That's about seven times larger than any other rooftop installation in the world. (For comparison, the current largest installation on a single roof is a 42-acre, 11.5-MW solar farm on the Dera Baba Jaimal Singh in Beas, India.) Thanks in large part to this solar power system, Tesla says the GF1 won't directly consume any fossil fuels. The factory will be able to store excess energy in Tesla's own Powerpack batteries for use when the sun isn't shining. It's likely that Tesla will also be using its own photovoltaic panels, thanks to its acquisition of SolarCity.

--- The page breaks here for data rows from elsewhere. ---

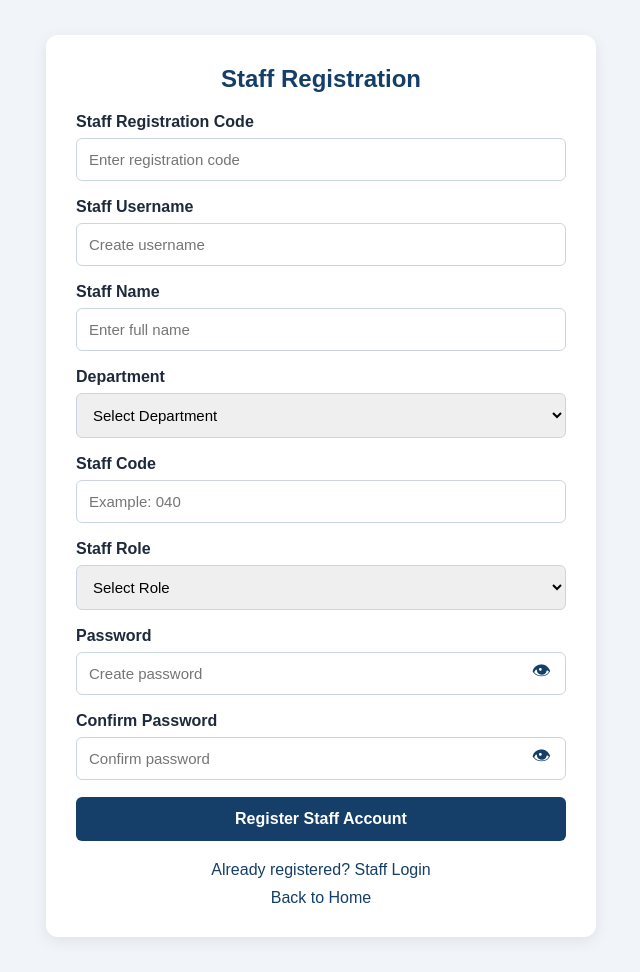
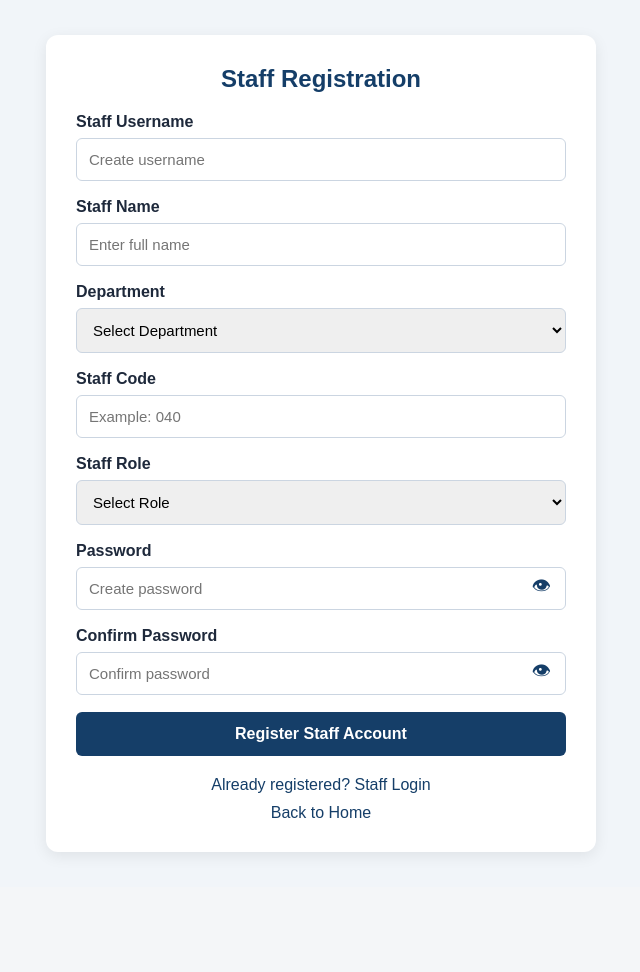
Before and after one commit to jeevabharathp-collab/smart-lab-fault-reporter, a Flask app: page /staff_register in a window 1280 px wide. Shown: the part 77-1049 px from the top of the page, without its empty margins (319-959 px from the left). After the commit the page ends 933 px from the top, so only its background shows below. Run offline with Flask 3, Linux system fonts and the light colour scheme; parts of the project's set-up code (start-up, migrations or seed data) failed here and were passed over.

Commit message:
Remove staff registration code requirement

```diff
--- a/app.py
+++ b/app.py
@@ -446,14 +446,11 @@ def report():
 # 10. STAFF REGISTRATION
 # --------------------------------------------------
 
+
 @app.route("/staff_register", methods=["GET", "POST"])
 def staff_register():
 
     if request.method == "POST":
-
-        registration_code = request.form.get(
-            "registration_code", ""
-        ).strip()
 
         staff_username = request.form.get(
             "staff_username", ""
@@ -484,7 +481,6 @@ def staff_register():
         )
 
         if not all([
-            registration_code,
             staff_username,
             staff_name,
             department,
@@ -494,11 +490,6 @@ def staff_register():
             confirm_password
         ]):
             flash("Please fill in all fields.")
-            return redirect(url_for("staff_register"))
-
-        # Check private registration code
-        if registration_code != STAFF_REGISTRATION_CODE:
-            flash("Invalid staff registration code.")
             return redirect(url_for("staff_register"))
 
         # Only these two roles are allowed
@@ -514,6 +505,7 @@ def staff_register():
             flash("Passwords do not match.")
             return redirect(url_for("staff_register"))
 
+        # Staff password format: admin@ + department + staff code
         # Example: admin@cse040
         expected_password = (
             "admin@" + department + staff_code
--- a/templates/staff_register.html
+++ b/templates/staff_register.html
@@ -156,11 +156,6 @@
 
     <form action="{{ url_for('staff_register') }}" method="POST">
 
-        <div class="form-group">
-            <label>Staff Registration Code</label>
-            <input type="password" name="registration_code"
-                   placeholder="Enter registration code" required>
-        </div>
 
         <div class="form-group">
             <label>Staff Username</label>
```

Additionally, the Gigafactory will use a closed-loop system to save water, will heat its factory using waste heat – a byproduct of battery manufacturing – and recycle batteries onsite. A document given to investors also outlines how Tesla is lowering operational costs and the cost of cells and batteries, for which production recently began. Tesla says GF1 will have 35 GWh of annual cell production capacity and 50 GWh of battery production capacity by the end of its current construction phase.